BURMA - WOMAN JOURNALIST JAILED & CAMPAIGN FOR HER SUPPORT
Truth Tellers of
It’s been two years almost to the day that Hla Hla Win
vanished. The 27-year-old Burmese journalist had been on an assignment in
Hla Hla Win was a video journalist working for Democratic Voice of Burma (DVB), a Norwegian-based news organisation, highly respected for its independent reporting from inside the tightly controlled country.
DVB is viewed by rulers of
Hla Hla Win was charged for
After the Saffron revolution of 2007, pictures and footage of the massive monk-led protests and the following repression were widely disseminated by the internet. Since then, most of the protestors who were arrested and harshly punished by the state were charged under the Electronics Act, which carries a minimum sentence of 20 years imprisonment.
While Hla Hla Win serves her prison sentence in Kathar under difficult conditions, hundreds of people from around the world came together last week to express their solidarity towards her struggle. A campaign called Free Burma VJ, led by DVB, kicked off last week in
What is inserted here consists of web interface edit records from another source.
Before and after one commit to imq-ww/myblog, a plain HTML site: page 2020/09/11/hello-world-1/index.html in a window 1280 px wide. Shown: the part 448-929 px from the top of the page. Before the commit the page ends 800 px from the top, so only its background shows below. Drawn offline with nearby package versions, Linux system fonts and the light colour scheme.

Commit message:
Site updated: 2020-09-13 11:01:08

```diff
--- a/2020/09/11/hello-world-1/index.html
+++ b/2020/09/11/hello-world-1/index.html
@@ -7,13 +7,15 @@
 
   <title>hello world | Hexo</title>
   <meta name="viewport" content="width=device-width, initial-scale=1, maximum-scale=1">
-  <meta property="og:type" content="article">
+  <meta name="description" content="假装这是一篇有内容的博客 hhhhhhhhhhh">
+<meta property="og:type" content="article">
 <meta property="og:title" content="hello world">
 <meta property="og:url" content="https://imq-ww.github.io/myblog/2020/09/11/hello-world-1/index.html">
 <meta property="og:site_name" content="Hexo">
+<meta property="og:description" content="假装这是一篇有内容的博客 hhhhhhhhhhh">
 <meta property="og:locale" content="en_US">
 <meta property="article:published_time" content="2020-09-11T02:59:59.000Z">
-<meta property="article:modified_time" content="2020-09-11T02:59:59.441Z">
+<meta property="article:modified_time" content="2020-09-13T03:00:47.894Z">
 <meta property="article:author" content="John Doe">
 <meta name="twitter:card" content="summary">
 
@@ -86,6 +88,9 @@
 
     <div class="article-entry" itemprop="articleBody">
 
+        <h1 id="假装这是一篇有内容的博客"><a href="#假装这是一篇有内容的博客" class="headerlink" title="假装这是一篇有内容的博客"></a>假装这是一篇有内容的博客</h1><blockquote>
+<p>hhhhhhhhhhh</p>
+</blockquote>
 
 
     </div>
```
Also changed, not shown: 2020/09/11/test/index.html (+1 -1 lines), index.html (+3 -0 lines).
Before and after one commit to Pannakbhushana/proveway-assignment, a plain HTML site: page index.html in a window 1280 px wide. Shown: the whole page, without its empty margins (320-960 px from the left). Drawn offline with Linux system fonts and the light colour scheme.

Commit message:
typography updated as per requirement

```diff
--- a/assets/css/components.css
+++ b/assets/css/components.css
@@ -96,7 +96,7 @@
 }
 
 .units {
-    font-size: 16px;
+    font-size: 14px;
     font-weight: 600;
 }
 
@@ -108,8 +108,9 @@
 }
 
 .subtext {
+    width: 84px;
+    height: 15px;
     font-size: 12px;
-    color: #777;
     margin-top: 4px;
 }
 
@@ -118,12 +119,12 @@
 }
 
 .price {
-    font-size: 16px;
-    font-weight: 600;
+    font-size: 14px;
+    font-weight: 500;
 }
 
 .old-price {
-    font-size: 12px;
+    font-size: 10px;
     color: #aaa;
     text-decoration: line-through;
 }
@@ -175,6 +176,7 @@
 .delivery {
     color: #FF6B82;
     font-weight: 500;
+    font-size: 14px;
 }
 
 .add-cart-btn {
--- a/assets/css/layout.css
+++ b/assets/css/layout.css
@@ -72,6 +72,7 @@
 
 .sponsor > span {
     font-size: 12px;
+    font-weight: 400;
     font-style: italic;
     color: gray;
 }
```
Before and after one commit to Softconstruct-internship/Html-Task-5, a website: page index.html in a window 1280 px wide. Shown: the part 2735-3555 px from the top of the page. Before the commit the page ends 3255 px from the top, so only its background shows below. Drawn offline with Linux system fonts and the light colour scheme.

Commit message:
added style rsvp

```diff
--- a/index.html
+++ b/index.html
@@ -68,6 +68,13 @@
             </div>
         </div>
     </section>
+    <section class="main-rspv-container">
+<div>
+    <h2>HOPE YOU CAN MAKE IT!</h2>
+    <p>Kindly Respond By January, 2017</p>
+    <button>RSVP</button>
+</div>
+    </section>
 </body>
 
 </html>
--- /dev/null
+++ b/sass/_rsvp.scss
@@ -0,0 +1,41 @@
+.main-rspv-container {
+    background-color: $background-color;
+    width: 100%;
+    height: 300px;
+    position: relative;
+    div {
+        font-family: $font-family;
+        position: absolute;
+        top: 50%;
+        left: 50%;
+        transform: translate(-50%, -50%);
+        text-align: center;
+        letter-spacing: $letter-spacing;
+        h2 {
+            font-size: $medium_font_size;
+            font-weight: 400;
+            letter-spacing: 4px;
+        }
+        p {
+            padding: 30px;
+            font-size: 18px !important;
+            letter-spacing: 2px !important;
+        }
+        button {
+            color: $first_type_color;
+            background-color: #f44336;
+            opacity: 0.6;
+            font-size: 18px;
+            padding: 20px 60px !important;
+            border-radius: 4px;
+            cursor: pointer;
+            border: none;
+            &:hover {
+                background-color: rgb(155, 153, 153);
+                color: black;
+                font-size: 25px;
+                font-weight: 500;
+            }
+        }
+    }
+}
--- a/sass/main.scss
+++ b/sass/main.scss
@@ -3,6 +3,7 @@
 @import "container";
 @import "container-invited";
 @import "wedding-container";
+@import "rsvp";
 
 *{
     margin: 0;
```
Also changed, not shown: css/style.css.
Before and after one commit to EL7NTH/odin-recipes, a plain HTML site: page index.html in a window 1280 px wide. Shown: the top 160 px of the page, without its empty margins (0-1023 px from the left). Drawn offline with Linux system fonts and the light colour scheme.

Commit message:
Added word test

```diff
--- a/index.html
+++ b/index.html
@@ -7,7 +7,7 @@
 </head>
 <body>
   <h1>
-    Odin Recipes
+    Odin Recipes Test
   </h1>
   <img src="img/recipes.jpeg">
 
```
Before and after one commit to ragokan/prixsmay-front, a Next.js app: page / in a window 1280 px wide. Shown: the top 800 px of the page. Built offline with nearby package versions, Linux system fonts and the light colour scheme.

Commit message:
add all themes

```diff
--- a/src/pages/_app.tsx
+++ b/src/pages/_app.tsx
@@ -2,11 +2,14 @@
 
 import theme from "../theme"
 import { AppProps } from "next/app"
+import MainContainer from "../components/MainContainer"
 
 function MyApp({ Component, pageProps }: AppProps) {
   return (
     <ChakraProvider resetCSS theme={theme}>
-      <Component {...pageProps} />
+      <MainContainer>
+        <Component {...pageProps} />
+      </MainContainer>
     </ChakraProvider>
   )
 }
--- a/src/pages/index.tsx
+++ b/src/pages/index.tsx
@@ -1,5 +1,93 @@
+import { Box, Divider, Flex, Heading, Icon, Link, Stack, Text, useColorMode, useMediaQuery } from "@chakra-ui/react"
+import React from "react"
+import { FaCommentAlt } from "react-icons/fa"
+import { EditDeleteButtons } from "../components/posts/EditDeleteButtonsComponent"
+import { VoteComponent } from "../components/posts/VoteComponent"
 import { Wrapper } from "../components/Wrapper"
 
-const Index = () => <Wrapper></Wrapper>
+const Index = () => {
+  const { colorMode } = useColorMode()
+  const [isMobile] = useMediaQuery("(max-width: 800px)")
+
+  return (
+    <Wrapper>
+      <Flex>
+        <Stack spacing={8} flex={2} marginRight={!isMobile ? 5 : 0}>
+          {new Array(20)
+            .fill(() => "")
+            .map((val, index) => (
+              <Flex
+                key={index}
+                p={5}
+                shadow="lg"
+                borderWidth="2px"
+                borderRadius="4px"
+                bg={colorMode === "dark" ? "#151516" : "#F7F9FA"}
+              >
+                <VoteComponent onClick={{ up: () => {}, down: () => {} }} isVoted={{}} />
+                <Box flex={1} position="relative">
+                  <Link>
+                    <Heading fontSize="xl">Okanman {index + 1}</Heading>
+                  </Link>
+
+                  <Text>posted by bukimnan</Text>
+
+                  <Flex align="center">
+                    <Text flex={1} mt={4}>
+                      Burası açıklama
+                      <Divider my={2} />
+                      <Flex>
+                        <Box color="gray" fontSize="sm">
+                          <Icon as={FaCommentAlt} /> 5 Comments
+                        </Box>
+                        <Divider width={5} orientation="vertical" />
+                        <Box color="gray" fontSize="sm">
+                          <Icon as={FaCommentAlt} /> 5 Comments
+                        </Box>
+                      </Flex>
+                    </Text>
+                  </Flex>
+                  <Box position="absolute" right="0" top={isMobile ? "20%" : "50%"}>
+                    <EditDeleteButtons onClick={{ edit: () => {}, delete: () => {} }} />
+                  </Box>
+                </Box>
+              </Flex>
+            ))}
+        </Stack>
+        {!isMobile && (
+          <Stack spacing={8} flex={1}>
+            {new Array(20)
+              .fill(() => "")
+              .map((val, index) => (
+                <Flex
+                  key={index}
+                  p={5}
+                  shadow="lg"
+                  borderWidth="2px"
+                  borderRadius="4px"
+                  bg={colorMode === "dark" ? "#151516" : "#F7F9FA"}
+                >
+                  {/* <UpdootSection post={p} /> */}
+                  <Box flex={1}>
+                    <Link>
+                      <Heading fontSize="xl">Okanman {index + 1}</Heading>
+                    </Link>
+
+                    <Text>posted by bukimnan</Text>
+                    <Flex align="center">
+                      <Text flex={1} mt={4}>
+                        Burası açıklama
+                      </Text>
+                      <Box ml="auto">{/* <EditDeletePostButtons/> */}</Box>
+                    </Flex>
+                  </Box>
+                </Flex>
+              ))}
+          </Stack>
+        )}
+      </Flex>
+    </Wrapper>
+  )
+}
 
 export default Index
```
Protesters gathered outside the Burmese embassies in these cities holding placards, wearing masks and t-shirts to demand the release of Hla Hla Win and that of 17 other detained DVB journalists.
Geraldine May, the campaign coordinator for Free Burma VJ condemns the repressive laws: “They are excuses that the government uses to arrest journalists working for DVB. They first arrest the journalists under suspicion of violating these laws and interrogate and torture them further to gain information,” she says.
The campaign hopes to raise
awareness about the harsh treatment meted out to Burmese journalists for
performing their role as watchdogs. Though the junta makes a show of ignoring
dissidents, May believes that in reality, they’re keeping a close eye on
developments: “ We know that many users in
No press freedom
According to the latest survey conducted by Reporters Without Borders,
Foreign journalists can only
Soe Thwe*, a DVB journalist in
He explains that he often disguises himself before going for an assignment. “I sometimes wear a scarf, sometimes glasses, sometimes even a fake moustache. The military intelligence is always around and I don’t want to be noticed,” Soe Thwe says.
Another DVB VJ from
These people - the journalists of DVB and others like them – are the keepers of the truth in a country that has in effect declared truth to be Public Enemy No. 1. And they are clear about the reasons why they take such appalling risks day after day: “I love my country. This is not how it’s supposed to be. It has to be free. There has to be democracy and I will do whatever I can to promote democracy,” says Myen Thu.
*Some of the names in this piece have been changed.